Allergists, who may also be known as allergist-immunologists, are medical doctors who specialize in providing direct or indirect care for patients who are afflicted by medical conditions such as allergies. Those who work with patients directly will assess them, perform tests to identify the medical conditions and then determine the most effective treatment methods. Those who work with patients indirectly opt to concentrate on research.
The work that research allergists do can contribute to developing more effective ways to treat allergies and other related conditions, such as asthma. They may also help create better medical tests that can be used to diagnose patients.
|Educational Requirements||Bachelor's degree, medical degree, medical license, residency, fellowship, certification|
|Job Skills||Good problem-solving and communication skills, attention to detail, physical fitness and leadership skills|

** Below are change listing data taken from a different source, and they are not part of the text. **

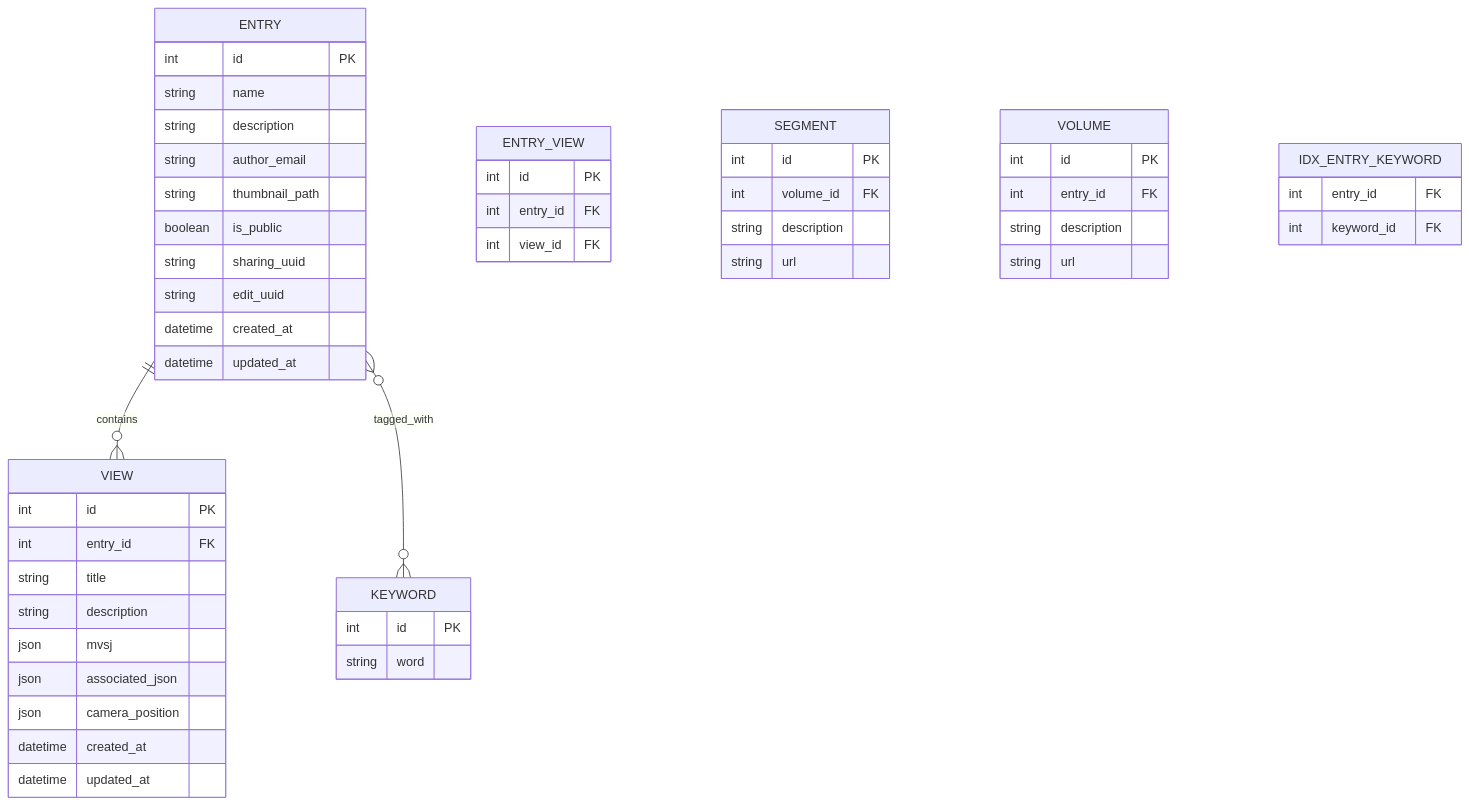
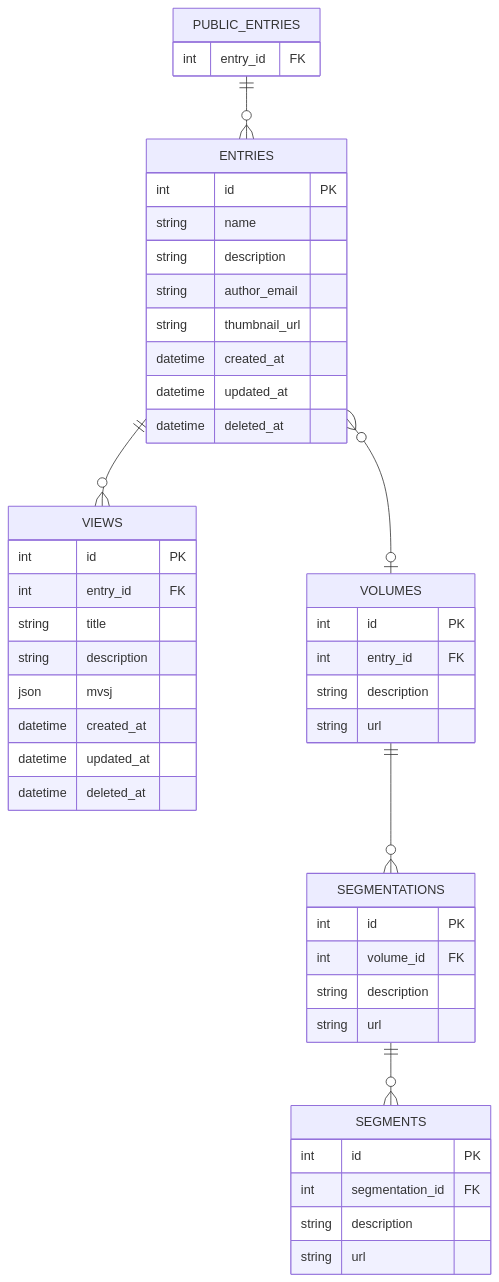
Before and after one commit to MergunFrimen/cellim-viewer: the diagram in server/docs/erd.mermaid, drawn with Mermaid. The commit also changed 13 other files, not shown here.

```diff
--- a/server/docs/erd.mermaid
+++ b/server/docs/erd.mermaid
@@ -1,58 +1,58 @@
 erDiagram
-    ENTRY {
+
+    ENTRIES {
         int id PK
+
         string name
         string description
         string author_email
-        string thumbnail_path
-        boolean is_public
-        string sharing_uuid
-        string edit_uuid
+        string thumbnail_url
+
         datetime created_at
         datetime updated_at
+        datetime deleted_at
     }
 
-    VIEW {
+    PUBLIC_ENTRIES {
+        int entry_id FK
+    }
+
+    VIEWS {
         int id PK
         int entry_id FK
+
         string title
         string description
         json mvsj
-        json associated_json
-        json camera_position
+
         datetime created_at
         datetime updated_at
+        datetime deleted_at
     }
 
-    ENTRY_VIEW {
-        int id PK
-        int entry_id FK
-        int view_id FK
-    }
-
-    KEYWORD {
-        int id PK
-        string word
-    }
-
-    SEGMENT {
+    SEGMENTATIONS {
         int id PK
         int volume_id FK
         string description
         string url
     }
 
-    VOLUME {
+    SEGMENTS {
+        int id PK
+        int segmentation_id FK
+        string description
+        string url
+    }
+
+    VOLUMES {
         int id PK
         int entry_id FK
         string description
         string url
     }
 
-    IDX_ENTRY_KEYWORD {
-        int entry_id FK
-        int keyword_id FK
-    }
-
-    ENTRY ||--o{ VIEW : "contains"
-    ENTRY }o--o{ KEYWORD : "tagged_with"
+    ENTRIES ||--o{ VIEWS : ""
+    ENTRIES }o--o| VOLUMES : ""
+    VOLUMES ||--o{ SEGMENTATIONS : ""
+    SEGMENTATIONS ||--o{ SEGMENTS : ""
+    PUBLIC_ENTRIES ||--o{ ENTRIES : ""
```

|Median Salary (2016)*||$206,920 (for allergists and immunologists)|
|Job Outlook (2014-2024)*||14%+ (for allergists and immunologists)|
Source: *U.S. Bureau of Labor Statistics
Allergists have extensive educational requirements and must spend several years in college before specializing in their field. The typical path for those preparing for a career as an allergist involves earning a bachelor's degree and medical degree, which normally takes eight years of postsecondary study. After earning a medical degree those who are interested in this subspecialty must complete a residency in an area such as internal medicine and earn a medical license. They are also required to complete a fellowship and earn certification in a specialty, such as internal medicine, before completing another fellowship and certification in allergy-immunology.
It's important that allergists can communicate effectively, since they will be able to get more relevant information from patients that they're treating and effectively explain their conditions and treatment options once they've identified a diagnosis. Those who work in research also need good communication and leadership skills because they will work with other medical professionals and may need to provide direction on research projects. Whether they're diagnosing patients or working on a treatment for a specific allergy, allergists need to be able to solve problems, since they may need to rule out several possibilities before they are able to identify the correct diagnosis or treatment. Since it may take months or years for them to make a breakthrough in their research, or they may need to interact with challenging individuals, they also need to be patient.
Career and Salary Outlook
As of 2016, the U.S. Bureau of Labor Statistics (BLS) reported that allergists and immunologists earned a median annual salary of $206,920. The BLS indicates that these physicians would see a job growth rate of 14% or higher from 2014 to 2024. This rate is much faster than the national average for all occupations. Allergists who have good people skills and demonstrate they are organized and thorough in their work will likely appeal to potential employers.
Aspiring allergists may also want to consider other career options that involve performing similar duties. This list covers medical careers that focus on treating patients, conducting medical research and developing new medications.